Businesses such as highly rated Hitachi Sushi have moved in which is gaining extremely positive reviews.

Mortgramit Square proposal would demolish much of the areas character

A steady trickle of plans have also gone in to convert upper floors to residential and revamp exteriors.

Hare Street building renovated in recent years

Other buildings in the western end of the town remain in a state of disrepair. Numerous plans by Antic has yet to see any movement here:

Long neglected.

While changes have caused some improvements, other major housing developments are now well underway. Mast Quay’s final two towers were delayed for 15 years (another impact of the late 2000s credit crunch) but are now visible over a wide area.

New homes beside ferry at Mast Quay

It should help bring more life to that end of town, as will four more Berkeley Homes’ towers. Two are complete, two are rising and the final two see detailed plans now being submitted.

Berkeley Homes’ towers

Public realm is still a major let down in this area even after much money spent. This is post change on Woolwich High Street – which is barely any different to pre-change:

New developments to west of town centre. Callis Yard on left, Berkeley tower opposite and Mast Quay visible to rear

To encourage new residents to visit the town centre, this needs major improvement.

Also in this area is Riverside House, which has a proposal for conversion to 250 flats. The first attempt didn’t go very far, but new owners are trying again. It’s currently temporary art studios.

Riverside house

Another view of severance caused by vehicle-dominated streets:

Third tower rising to left of Woolwich High Street

One development which has been refused but is extremely likely to pass soon (with revisions) is Beresford Street and MacBean Street.

Housing plan on Beresford Street

The above render also shows other Berkeley housing plans contained in the Arsenal masterplan.

In addition £3.8 million is due to be spent on Woolwich town centre via the Heritage Action Zone, and £17.2m from the Future High Streets fund. We don’t yet know exactly what areas they will cover.

Both funds should cover the western end of the town and alongside amyriad of mixed-use development should give a real shot in the arm to western sections of Woolwich town centre.

Powis Street

In a way I’ll miss the melancholic and desolate areas but a thriving, buzzing area of town providing housing, leisure and jobs will be a massive boost. With planning strategies now offering hope of retaining the best of what exists, we may see a transformed part of London taking shape in the next decade.

As a private renter with a young family, the cost of living is extremely high.

Support me and the site via Paypal here which allows me to focus time on researching and writing posts alongside taking photographs to document changes. Adverts are far from enough to cover living costs.

Another option is via my Patreon account by clicking here

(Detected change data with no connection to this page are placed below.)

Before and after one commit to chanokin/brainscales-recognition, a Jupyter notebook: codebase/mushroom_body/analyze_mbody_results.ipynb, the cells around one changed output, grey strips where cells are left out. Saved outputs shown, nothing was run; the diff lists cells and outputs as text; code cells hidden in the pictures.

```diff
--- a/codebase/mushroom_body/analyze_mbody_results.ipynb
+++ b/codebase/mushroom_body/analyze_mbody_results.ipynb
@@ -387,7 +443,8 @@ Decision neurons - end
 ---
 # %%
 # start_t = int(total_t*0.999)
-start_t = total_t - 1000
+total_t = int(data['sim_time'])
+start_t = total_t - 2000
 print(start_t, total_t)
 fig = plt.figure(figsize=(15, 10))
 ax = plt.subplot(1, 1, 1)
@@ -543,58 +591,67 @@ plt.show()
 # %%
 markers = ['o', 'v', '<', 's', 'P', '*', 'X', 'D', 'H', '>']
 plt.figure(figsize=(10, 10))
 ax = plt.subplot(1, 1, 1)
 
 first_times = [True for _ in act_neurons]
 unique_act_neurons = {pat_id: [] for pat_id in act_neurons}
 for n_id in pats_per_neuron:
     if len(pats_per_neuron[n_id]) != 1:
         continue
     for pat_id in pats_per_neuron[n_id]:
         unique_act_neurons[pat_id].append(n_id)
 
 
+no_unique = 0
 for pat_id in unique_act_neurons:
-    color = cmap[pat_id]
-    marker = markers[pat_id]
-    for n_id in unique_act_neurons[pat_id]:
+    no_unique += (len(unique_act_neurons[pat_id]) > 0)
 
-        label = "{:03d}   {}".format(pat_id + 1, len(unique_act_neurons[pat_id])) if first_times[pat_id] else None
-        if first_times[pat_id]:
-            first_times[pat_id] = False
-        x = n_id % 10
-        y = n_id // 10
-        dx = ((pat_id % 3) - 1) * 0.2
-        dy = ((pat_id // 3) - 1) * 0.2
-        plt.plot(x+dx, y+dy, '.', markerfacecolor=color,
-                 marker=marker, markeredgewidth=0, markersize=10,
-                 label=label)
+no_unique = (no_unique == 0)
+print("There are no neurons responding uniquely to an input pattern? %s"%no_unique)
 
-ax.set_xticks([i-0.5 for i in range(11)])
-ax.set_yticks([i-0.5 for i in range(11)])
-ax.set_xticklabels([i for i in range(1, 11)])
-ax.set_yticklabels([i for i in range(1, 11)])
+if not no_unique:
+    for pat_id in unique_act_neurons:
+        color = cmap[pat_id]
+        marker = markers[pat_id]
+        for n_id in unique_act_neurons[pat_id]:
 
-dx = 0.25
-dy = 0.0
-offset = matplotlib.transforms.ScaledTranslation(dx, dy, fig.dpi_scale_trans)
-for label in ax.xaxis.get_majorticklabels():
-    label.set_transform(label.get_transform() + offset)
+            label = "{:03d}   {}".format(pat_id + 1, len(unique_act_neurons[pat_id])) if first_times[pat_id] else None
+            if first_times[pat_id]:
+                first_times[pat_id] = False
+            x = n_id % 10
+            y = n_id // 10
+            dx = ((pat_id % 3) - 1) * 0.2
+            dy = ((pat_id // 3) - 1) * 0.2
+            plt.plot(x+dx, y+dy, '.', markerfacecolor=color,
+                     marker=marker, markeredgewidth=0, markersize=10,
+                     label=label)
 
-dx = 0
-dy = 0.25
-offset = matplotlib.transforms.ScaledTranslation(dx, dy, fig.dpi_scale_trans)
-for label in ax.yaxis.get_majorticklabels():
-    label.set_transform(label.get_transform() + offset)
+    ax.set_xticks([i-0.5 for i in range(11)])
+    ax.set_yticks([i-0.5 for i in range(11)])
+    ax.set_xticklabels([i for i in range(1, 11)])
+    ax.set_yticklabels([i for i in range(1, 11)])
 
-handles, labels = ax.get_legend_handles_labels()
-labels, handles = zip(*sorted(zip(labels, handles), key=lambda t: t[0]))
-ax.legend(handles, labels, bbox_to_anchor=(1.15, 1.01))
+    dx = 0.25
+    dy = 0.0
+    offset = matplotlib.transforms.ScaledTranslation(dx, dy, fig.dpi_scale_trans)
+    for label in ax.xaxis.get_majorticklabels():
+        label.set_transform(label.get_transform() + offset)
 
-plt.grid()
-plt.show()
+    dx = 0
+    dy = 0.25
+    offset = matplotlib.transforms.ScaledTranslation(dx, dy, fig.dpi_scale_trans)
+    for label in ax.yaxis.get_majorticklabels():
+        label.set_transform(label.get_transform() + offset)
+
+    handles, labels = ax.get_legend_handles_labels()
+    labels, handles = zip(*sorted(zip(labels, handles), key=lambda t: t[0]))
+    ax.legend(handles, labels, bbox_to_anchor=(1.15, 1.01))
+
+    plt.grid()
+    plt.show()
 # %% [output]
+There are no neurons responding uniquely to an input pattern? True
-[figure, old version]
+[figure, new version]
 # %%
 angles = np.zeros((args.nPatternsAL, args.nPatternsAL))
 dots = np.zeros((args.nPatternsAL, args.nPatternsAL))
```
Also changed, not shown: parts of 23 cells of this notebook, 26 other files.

I also have a Facebook page for the site here

Thank you

John Smith

I've lived in south east London most of my life growing up in Greenwich borough and working in the area for many years. The site has contributors on occasion and we cover many different topics. Living and working in the area offers an insight into what is happening locally.

3 thoughts on “Woolwich town centre’s forgotten west end: Major changes on the way

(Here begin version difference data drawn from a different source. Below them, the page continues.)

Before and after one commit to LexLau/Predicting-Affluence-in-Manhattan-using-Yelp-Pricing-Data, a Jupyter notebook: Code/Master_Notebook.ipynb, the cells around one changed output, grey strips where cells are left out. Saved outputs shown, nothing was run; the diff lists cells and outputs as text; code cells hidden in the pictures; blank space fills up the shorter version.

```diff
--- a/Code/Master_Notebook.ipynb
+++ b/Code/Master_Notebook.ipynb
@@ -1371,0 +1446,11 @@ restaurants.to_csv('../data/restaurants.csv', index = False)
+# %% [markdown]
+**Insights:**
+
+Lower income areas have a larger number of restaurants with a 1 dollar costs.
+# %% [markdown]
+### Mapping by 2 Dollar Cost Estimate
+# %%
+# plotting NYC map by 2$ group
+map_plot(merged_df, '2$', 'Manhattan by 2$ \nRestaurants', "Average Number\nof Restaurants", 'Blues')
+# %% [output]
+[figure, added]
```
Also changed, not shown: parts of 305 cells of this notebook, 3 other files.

  • March 11, 2022 at 11:11 pm
    Permalink

    This area of the Town Centre to the bottom of Powis Street and Hare Street is in need of regeneration. So any improvements will be very welcomed.

    Reply
  • March 12, 2022 at 9:27 am
    Permalink

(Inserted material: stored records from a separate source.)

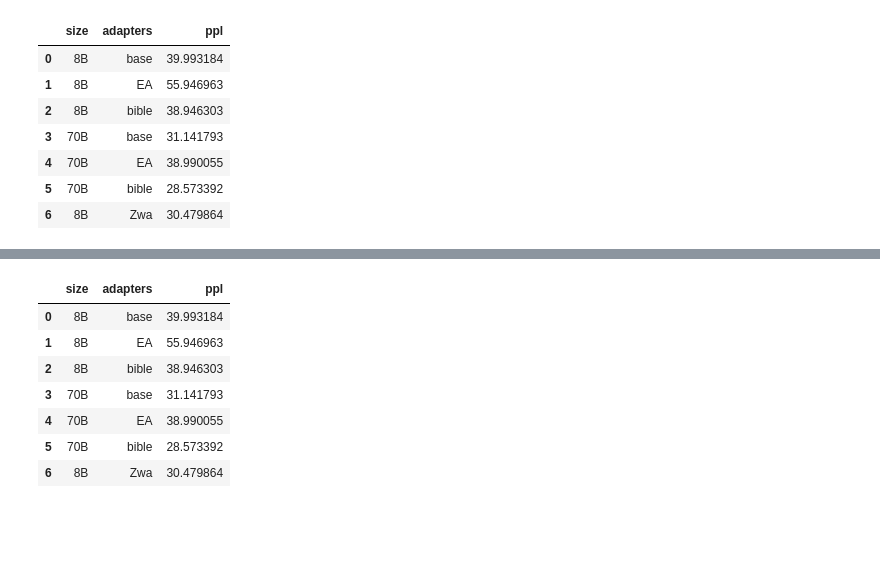
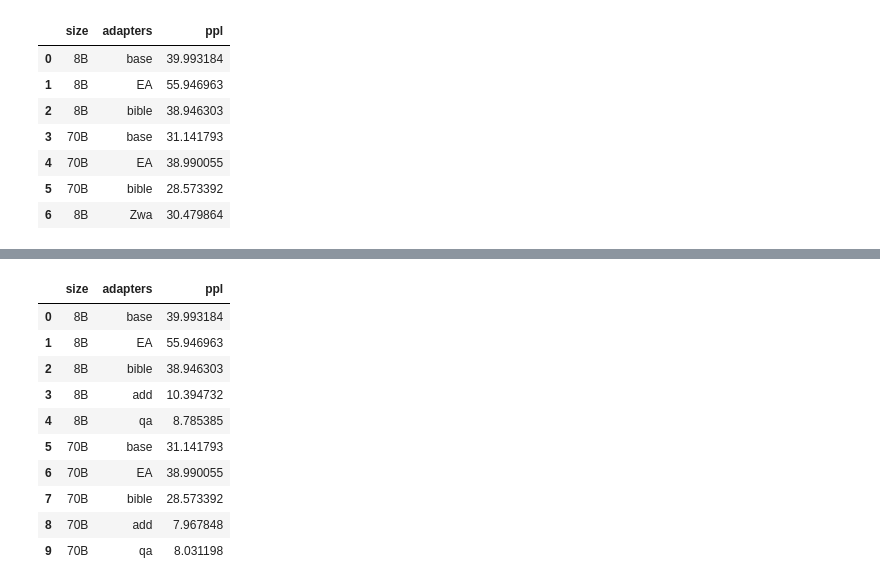
Before and after one commit to Boffl/BullingerDigitalLMFootnotes, a Jupyter notebook: evaluate/eval_plots.ipynb, the cells around one changed output, grey strips where cells are left out. Cells and saved outputs as stored; diff of their text form; code cells hidden in the pictures; blank space fills up the shorter version.

Commit message:
better ppl plot

```diff
--- a/evaluate/eval_plots.ipynb
+++ b/evaluate/eval_plots.ipynb
@@ -86,13 +93,16 @@ def plot_ppl(data):
 # %%
-df = (get_plot_df(["EA", "base", "bible", "Zwa", "test"], len_data=10))
+df = (get_plot_df(["EA", "base", "bible", "test", "add", "qa"], len_data=10))
 
 df
 # %% [output]
 |  | size | adapters | ppl |
 | 0 | 8B | base | 39.993184 |
 | 1 | 8B | EA | 55.946963 |
 | 2 | 8B | bible | 38.946303 |
-| 3 | 70B | base | 31.141793 |
-| 4 | 70B | EA | 38.990055 |
-| 5 | 70B | bible | 28.573392 |
-| 6 | 8B | Zwa | 30.479864 |
+| 3 | 8B | add | 10.394732 |
+| 4 | 8B | qa | 8.785385 |
+| 5 | 70B | base | 31.141793 |
+| 6 | 70B | EA | 38.990055 |
+| 7 | 70B | bible | 28.573392 |
+| 8 | 70B | add | 7.967848 |
+| 9 | 70B | qa | 8.031198 |
```
Also changed, not shown: parts of 3 cells of this notebook.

    I am pleased the the west end of Woolwich Town Centre is to be included in the conservation area. This end of Woolwich retains some nice older buildings with historical value which shows how Woolwich Town Centre used to be many many years ago. Like the upper floors to buildings on Hare Street.

    I do like the idea of mixed use buildings in Town Centres providing commercial/retail space with homes built above. To provide much needed housing.

    Reply
  • March 12, 2022 at 12:55 pm
    Permalink

    Looking forward to seeing how the changes will improve this area of Woolwich Town Centre which is in need of regeneration to bring footfall back to this area of the Town Centre.

    Reply

Leave a Reply

This site uses Akismet to reduce spam. Learn how your comment data is processed.